When United States of Al first premiered, it was met with moderate ratings and according to Rotten Tomatoes, “good intentions.”  While there was some laughter, the storylines were pretty flat.  Instead of a commentary on American society, the writers chose easy jokes and non-controversial topics.  Forget the current anti-immigrant rhetoric, let’s joke about haggling over prices in the grocery store.

Despite its limited success, viewers did like the characters.  So ABC brought them back this fall for a new season.  And the difference has been staggering.

Season 1 ended on a more serious note, with one of the main characters, Riley, finally acknowledging his PTSD and seeking help.  However, this new season began with the recent real-life withdrawal of American forces from Afghanistan.

People may have thought they understood what it was like for the soldiers who had been stationed there.  They might have believed they grasped what it was like for Afghani’s trying to leave and why.  But viewers got a glimpse of the individuals, their relationships, and what was at stake in a way that news reports could never quite capture.  It was a shocking start for the sitcom’s sophomore season.

While Al is safe in America, his sister is still in a country where the new government considers her an enemy for working with the UN and punishable because she is an educated woman who has a job.  The first episode follows Al and his adopted American family franticly trying to help her escape Afghanistan over several days despite spotty phone calls, cancelled flights, overwhelming crowds, and an explosion at the airport.  Funny, right?
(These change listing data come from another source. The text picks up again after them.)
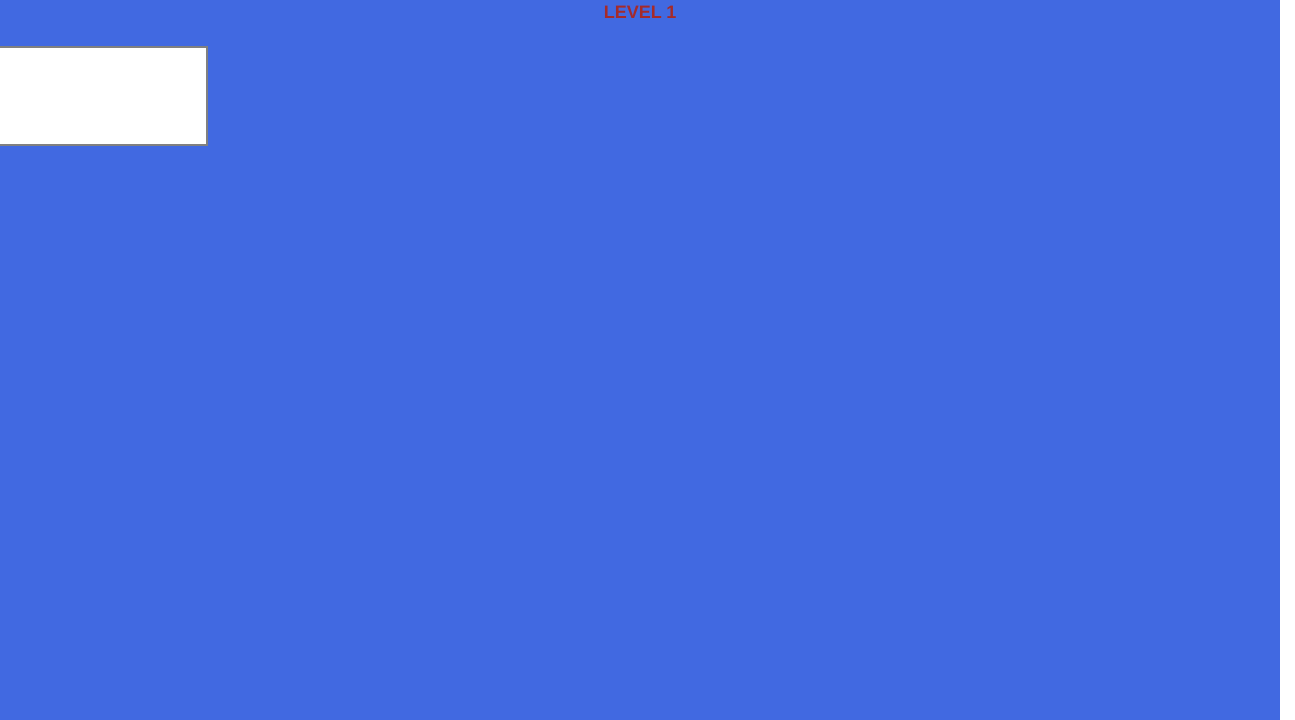
Repository: Shenba-Ps/Jsp-Servlet-B
Page: http://localhost/Test/Booking.jsp
These files come from the project's save history. The page is drawn as it stood at one moment and after the next save; the edit follows.
The browser window is 1280 px wide. The page is 1295 px wide, so the pictures cover 1295 px, including what lies to the right of the window. The pictures show the whole page.
The page is served by Tomcat 9. Other server files are loaded and not shown.

Above is the page before, as saved 2023-06-15 13:13:01.

### Test/src/main/webapp/Booking.jsp
<!DOCTYPE HTML><%@page language="java"
	contentType="text/html; charset=ISO-8859-1" pageEncoding="ISO-8859-1"%>
<html>
<head>
<title>Booking</title>
<meta http-equiv="Content-Type" content="text/html; charset=ISO-8859-1">
<link rel="stylesheet" href="Plugins/Boostrap.css">
<link rel="stylesheet" href="Script/Common.css">
<script src="Plugins/jQuery.js"></script>
<script src="Plugins/bootstrap.js"></script>
<script src="Script/Booking.js"></script>
</head>
<body>
	<div style="height: 100vh; background-color: #4169E1;">
		<div>
			<div class="Title form-group" style="text-align: center;">LEVEL 1</div>
			<div class="row">
				<div class="col-md-2 Slot Free"></div>
			</div>
		</div>
		<!-- Modal -->
		<div class="modal fade" data-backdrop="static" id="mdlCustomerDetail"
			role="dialog">
			<div class="modal-dialog" style="width: 70%;">
				<!-- Modal content-->
				<div class="modal-content">
					<div class="modal-body">
						<div class="Title form-group" style="text-align: center;">Please
							enter your booking information</div>
						<div class="row form-group">
							<div class="col-xs-3 RightAlign">
								<label>Name</label>
							</div>
							<div class="col-xs-6">
								<input class="form-control" type="text" id="idName"
									name="nmName">
								<div class="ControlErrorMessage" id="errName"></div>
							</div>
						</div>
						<div class="row form-group">
							<div class="col-xs-3 RightAlign">
								<label>Address</label>
							</div>
							<div class="col-xs-6">
								<textarea class="form-control" id="idAddress" name="nmAddress"></textarea>
								<div class="ControlErrorMessage" id="errAddress"></div>
							</div>
						</div>
						<div class="row form-group">
							<div class="col-xs-3 RightAlign">
								<label>NRIC</label>
							</div>
							<div class="col-xs-6">
								<input class="form-control" type="text" id="idNRIC"
									name="nmNRIC">
								<div class="ControlErrorMessage" id="errNRIC"></div>
							</div>
						</div>
						<div class="row form-group">
							<div class="col-xs-3 RightAlign">
								<label>Usage Trade</label>
							</div>
							<div class="col-xs-6">
								<select class="form-control" name="UsageTrade" id="idUsageTrade">
									<option value="Credit Card Promotion">Credit Card
										Promotion</option>
									<option value="F&B">F&B</option>
									<option value="Hairdressing">Hairdressing</option>
									<option value="Clothing">Clothing</option>
									<option value="Others">Others</option>
								</select>
								<div class="ControlErrorMessage" id="errUserTrade"></div>
							</div>
						</div>
						<div class="row form-group">
							<div class="col-xs-3 RightAlign">
								<label>Others</label>
							</div>
							<div class="col-xs-6">
								<input class="form-control" type="text" id="idOthers"
									name="nmOthers">
								<div class="ControlErrorMessage" id="errOthers"></div>
							</div>
						</div>
						<div class="row form-group">
							<div class="col-xs-3 RightAlign">
								<label>Email</label>
							</div>
							<div class="col-xs-6">
								<input class="form-control" type="text" id="idEmail"
									name="nmEmail">
								<div class="ControlErrorMessage" id="errEmail"></div>
							</div>
						</div>
						<div class="row form-group">
							<div class="col-xs-3 RightAlign">
								<label>Home</label>
							</div>
							<div class="col-xs-6">
								<input class="form-control PhoneNumber" type="text"
									id="idHomeTel" name="nmHome" maxlength="8">
								<div class="ControlErrorMessage" id="errHomeTel"></div>
							</div>
						</div>
						<div class="row form-group">
							<div class="col-xs-3 RightAlign">
								<label>Office</label>
							</div>
							<div class="col-xs-6">
								<input class="form-control PhoneNumber" type="text"
									id="idOfficeTel" name="nmOffice" maxlength="8">
								<div class="ControlErrorMessage" id="errOfficeTel"></div>
							</div>
						</div>
						<div class="row form-group">
							<div class="col-xs-3 RightAlign">
								<label>Mobile</label>
							</div>
							<div class="col-xs-6">
								<input class="form-control PhoneNumber" type="text"
									id="idMobile" name="nmMobile" maxlength="8">
								<div class="ControlErrorMessage" id="errMobile"></div>
							</div>
						</div>
						<div class="row form-group">
							<div class="col-xs-3 RightAlign">
								<label>Booking Date</label>
							</div>
							<div class="col-xs-6">
								<input class="form-control" type="date" id="idBookingDate"
									name="nmBookingDate">
								<div class="ControlErrorMessage" id="errBookingDate"></div>
							</div>
						</div>
					</div>
					<div class="modal-footer">
						<button type="button" class="btn btn-primary"
							onclick="onclickBookSlot()">Book Slot</button>
						<button type="button" class="btn btn-primary" id="btnBookSlot"
							style="display: none;"></button>
						<div class="ControlErrorMessage" id="errBookingSlot"></div>
					</div>
				</div>
			</div>
		</div>
	</div>
</body>
</html>

### Test/src/main/webapp/Script/Common.css
.Title {
	font-size: 18px;
	color: brown;
	font-weight: bold;
}

.RightAlign {
	text-align: center;
}

.ControlError {
	border: 2px solid red;
}

.ControlErrorMessage {
	color: red;
	font-weight: 600;
}

.Slot {
	border: 2px solid gray;
	margin: 5px;
	height: 100px
}

.Free {
	background-color: white;
	color: white;
	font-weight: 600;
	text-align: center;
}

.Booked {
	background-color: gray;
	color: white;
	font-weight: 600;
	text-align: center;
}

### Test/src/main/webapp/Script/Booking.js
$(function() {
	//OpenCustomerDetail();
});

function OpenCustomerDetail() {
	$('#mdlCustomerDetail').modal('show');
}

function onclickBookSlot() {
	$('#idName').removeClass("ControlError");
	$('#errName').hide();
	$('#idAddress').removeClass("ControlError");
	$('#errAddress').hide();
	$('#idNRIC').removeClass("ControlError");
	$('#errNRIC').hide();
	$('#idUsageTrade').removeClass("ControlError");
	$('#errUsageTrade').hide();
	$('#idOthers').removeClass("ControlError");
	$('#errOthers').hide();
	$('#idEmail').removeClass("ControlError");
	$('#errEmail').hide();
	$('#idHomeTel').removeClass("ControlError");
	$('#errHomeTel').hide();
	$('#idNOfficeTel').removeClass("ControlError");
	$('#errOfficeTel').hide();
	$('#idMobile').removeClass("ControlError");
	$('#errMobile').hide();
	$('#idBookingDate').removeClass("ControlError");
	$('#errBookingDate').hide();
	if ($('#idName').val() == "") {
		$('#idName').addClass("ControlError");
		$('#errName').html("* Please enter your name");
		$('#errName').show();
	}
	if ($('#idAddress').val() == "") {
		$('#idAddress').addClass("ControlError");
		$('#errAddress').html("* Please enter your address");
		$('#errAddress').show();
	}
	if ($('#idNRIC').val() == "") {
		$('#idNRIC').addClass("ControlError");
		$('#errNRIC').html("* Please enter your NRIC");
		$('#errNRIC').show();
	}
	if ($('#idUsageTrade').val() == "") {
		$('#idUsageTrade').addClass("ControlError");
		$('#errUsageTrade').html("* Please select usage trade");
		$('#errUsageTrade').show();
	}
	if ($('#idOthers').val() == "") {
		$('#idOthers').addClass("ControlError");
		$('#errOthers').html("* Please enter usage trade details");
		$('#errOthers').show();
	}
	if ($('#idEmail').val() == "") {
		$('#idEmail').addClass("ControlError");
		$('#errEmail').html("* Please enter your email");
		$('#errEmail').show();
	}
	if ($('#idHomeTel').val() == "") {
		$('#idHomeTel').addClass("ControlError");
		$('#errHomeTel').html("* Please enter your home number");
		$('#errHomeTel').show();
	}
	if ($('#idOfficeTel').val() == "") {
		$('#idOfficeTel').addClass("ControlError");
		$('#errOfficeTel').html("* Please enter your office number");
		$('#errOfficeTel').show();
	}
	if ($('#idMobile').val() == "") {
		$('#idMobile').addClass("ControlError");
		$('#errMobile').html("* Please enter your mobile number");
		$('#errMobile').show();
	}
	if ($('#idBookingDate').val() == "") {
		$('#idBookingDate').addClass("ControlError");
		$('#errBookingDate').html("* Please select booking date");
		$('#errBookingDate').show();
	}
}

Loaded but not shown: Test/src/main/webapp/Plugins/Boostrap.css (library); Test/src/main/webapp/Plugins/jQuery.js (library); Test/src/main/webapp/Plugins/bootstrap.js (library)

After the next save:
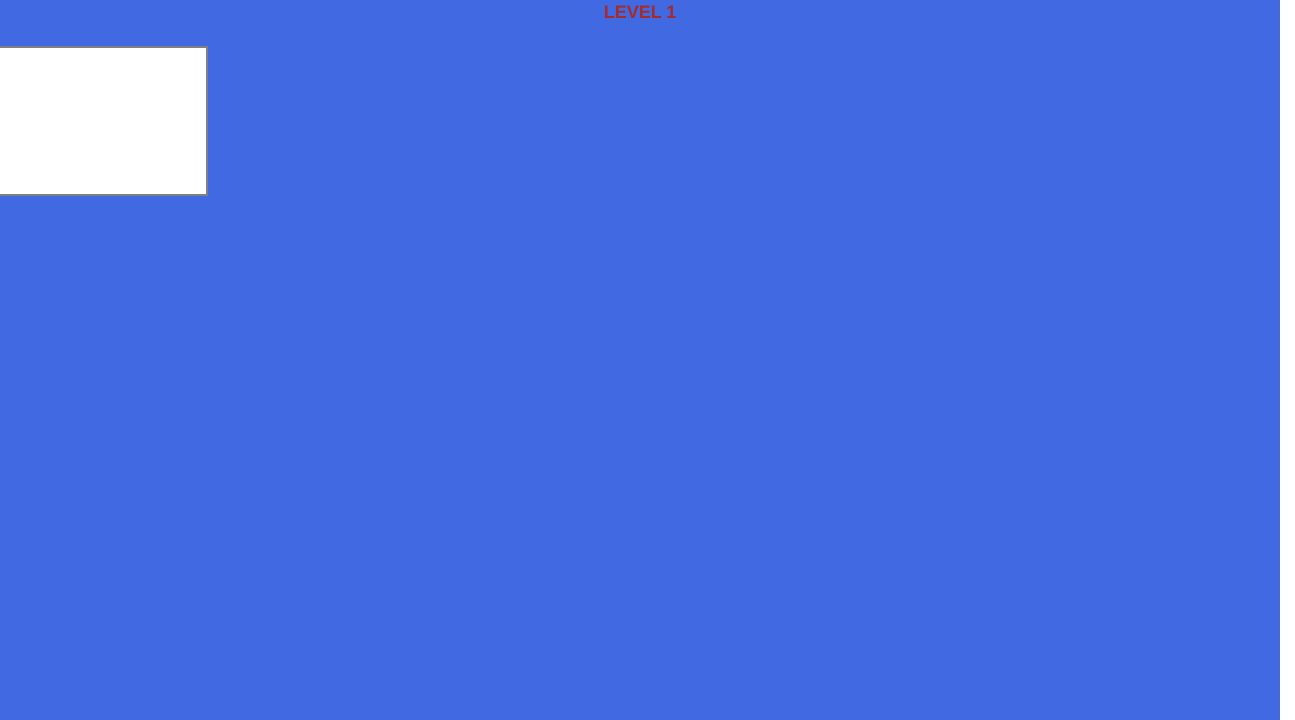
Saved 25 s later.
--- a/Test/src/main/webapp/Script/Common.css
+++ b/Test/src/main/webapp/Script/Common.css
@@ -20,7 +20,7 @@
 .Slot {
 	border: 2px solid gray;
 	margin: 5px;
-	height: 100px
+	height: 150px
 }
 
 .Free {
The second episode focused on Al and Riley getting second jobs so they can send money to Al’s sister who is now in a Turkish refugee camp.  They become night-time repo men and face crazy scenarios and even violence from angry individuals (surprise) who don’t really want their cars repossessed.  Unfortunately, Riley becomes addicted to the same adrenaline rush he used to get in combat.  And that ain’t healthy.

This wasn't the way Season 2 was supposed to go.  Production had already begun when all hell broke loose in Afghanistan.  But the writers chose to pivot and address what was happening.  And thus, a new season premiere – that didn’t feel like much of a comedy – was born.  
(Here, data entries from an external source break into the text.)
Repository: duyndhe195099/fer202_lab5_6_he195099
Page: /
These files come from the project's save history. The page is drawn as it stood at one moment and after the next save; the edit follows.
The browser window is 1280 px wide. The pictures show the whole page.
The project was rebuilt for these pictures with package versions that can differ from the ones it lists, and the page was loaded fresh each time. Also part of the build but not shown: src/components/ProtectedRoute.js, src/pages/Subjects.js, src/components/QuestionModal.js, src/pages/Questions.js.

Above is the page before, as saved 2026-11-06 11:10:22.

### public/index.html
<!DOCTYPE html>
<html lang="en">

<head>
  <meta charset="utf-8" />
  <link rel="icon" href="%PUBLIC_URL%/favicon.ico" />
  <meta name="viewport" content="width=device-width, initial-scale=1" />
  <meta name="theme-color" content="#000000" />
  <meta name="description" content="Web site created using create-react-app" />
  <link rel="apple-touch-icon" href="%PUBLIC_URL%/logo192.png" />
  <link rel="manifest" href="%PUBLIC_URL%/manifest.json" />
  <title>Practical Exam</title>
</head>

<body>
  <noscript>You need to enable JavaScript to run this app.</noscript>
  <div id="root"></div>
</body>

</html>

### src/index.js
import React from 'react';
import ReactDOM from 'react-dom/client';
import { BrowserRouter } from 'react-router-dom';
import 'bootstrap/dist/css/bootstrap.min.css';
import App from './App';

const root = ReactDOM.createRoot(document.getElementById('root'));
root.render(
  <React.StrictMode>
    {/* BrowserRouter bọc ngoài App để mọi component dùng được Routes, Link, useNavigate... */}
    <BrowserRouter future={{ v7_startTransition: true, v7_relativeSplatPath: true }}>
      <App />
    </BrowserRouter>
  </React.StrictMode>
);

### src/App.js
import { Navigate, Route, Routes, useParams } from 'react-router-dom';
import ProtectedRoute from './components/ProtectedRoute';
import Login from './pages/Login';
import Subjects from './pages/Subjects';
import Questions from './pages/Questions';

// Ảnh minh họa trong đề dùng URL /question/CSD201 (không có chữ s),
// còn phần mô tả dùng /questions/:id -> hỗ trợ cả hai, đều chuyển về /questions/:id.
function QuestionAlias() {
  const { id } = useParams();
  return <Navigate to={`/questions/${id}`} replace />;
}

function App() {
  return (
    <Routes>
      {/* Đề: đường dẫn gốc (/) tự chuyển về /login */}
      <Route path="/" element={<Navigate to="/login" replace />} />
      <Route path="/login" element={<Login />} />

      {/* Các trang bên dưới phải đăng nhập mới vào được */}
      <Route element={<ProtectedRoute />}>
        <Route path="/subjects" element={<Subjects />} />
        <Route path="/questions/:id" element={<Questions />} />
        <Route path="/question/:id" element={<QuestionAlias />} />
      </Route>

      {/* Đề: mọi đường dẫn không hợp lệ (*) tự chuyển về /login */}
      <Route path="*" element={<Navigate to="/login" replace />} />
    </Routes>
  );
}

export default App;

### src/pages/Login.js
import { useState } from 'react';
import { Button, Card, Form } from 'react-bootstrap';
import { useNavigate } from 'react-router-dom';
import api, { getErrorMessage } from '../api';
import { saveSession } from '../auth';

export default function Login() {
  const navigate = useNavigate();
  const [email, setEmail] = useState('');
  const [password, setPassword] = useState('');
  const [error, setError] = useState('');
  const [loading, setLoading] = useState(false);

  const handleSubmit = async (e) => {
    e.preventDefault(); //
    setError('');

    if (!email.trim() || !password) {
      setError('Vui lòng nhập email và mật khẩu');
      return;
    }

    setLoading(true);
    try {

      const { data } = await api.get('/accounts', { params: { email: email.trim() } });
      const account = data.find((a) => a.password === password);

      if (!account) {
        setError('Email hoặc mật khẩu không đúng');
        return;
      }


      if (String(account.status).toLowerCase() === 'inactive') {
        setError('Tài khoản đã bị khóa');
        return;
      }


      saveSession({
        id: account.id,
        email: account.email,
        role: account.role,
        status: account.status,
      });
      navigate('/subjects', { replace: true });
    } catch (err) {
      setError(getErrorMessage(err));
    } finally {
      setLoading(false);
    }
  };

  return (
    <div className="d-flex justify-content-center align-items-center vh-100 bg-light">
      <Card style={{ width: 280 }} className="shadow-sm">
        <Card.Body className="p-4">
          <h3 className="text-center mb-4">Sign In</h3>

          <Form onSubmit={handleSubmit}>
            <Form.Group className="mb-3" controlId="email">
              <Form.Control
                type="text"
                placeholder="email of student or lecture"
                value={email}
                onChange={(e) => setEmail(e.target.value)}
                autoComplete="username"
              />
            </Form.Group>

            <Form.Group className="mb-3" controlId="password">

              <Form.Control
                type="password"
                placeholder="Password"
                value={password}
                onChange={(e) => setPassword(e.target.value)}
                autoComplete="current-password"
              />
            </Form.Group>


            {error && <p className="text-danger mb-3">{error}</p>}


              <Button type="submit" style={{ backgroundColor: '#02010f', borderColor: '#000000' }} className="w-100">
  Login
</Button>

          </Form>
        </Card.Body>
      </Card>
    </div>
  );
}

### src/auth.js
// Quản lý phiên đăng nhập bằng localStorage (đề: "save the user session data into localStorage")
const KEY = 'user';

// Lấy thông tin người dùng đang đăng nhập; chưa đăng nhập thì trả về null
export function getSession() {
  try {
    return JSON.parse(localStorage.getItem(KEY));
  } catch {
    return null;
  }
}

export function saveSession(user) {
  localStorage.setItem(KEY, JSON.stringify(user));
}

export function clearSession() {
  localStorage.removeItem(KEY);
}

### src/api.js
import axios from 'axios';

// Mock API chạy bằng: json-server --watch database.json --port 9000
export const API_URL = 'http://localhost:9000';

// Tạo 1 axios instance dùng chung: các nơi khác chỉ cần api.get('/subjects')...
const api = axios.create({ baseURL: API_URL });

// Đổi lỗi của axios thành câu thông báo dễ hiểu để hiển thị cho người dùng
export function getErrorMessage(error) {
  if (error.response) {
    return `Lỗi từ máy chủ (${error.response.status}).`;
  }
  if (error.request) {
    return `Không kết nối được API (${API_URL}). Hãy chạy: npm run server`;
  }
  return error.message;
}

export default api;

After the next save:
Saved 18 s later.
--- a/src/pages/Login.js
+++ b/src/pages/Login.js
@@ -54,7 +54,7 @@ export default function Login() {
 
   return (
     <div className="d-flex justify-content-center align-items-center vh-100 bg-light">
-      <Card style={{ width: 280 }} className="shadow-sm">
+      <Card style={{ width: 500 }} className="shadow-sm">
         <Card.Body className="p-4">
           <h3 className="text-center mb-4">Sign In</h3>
What has followed are authentic and challenging stories without easy happy endings or the canned audience applause viewers expect.  After all, if you’re going to write a show about an Afghani immigrant, you’re going to have to acknowledge some ugliness.  But there are still moments of levity, hope, and joy.

Because U.S. of Al is still a sitcom – albeit a far cry from The Big Bang Theory or The Goldbergs.  The show is finally making a statement.  Becoming more than just 30 minutes of simple laughs.

U.S. of Al writers are stepping up with heart and courage.  And hopefully, viewers will accept a show that’s not your average comedy.  Because while you may not always bust a gut laughing, you’ll leave the United States of Al feeling pretty damn good.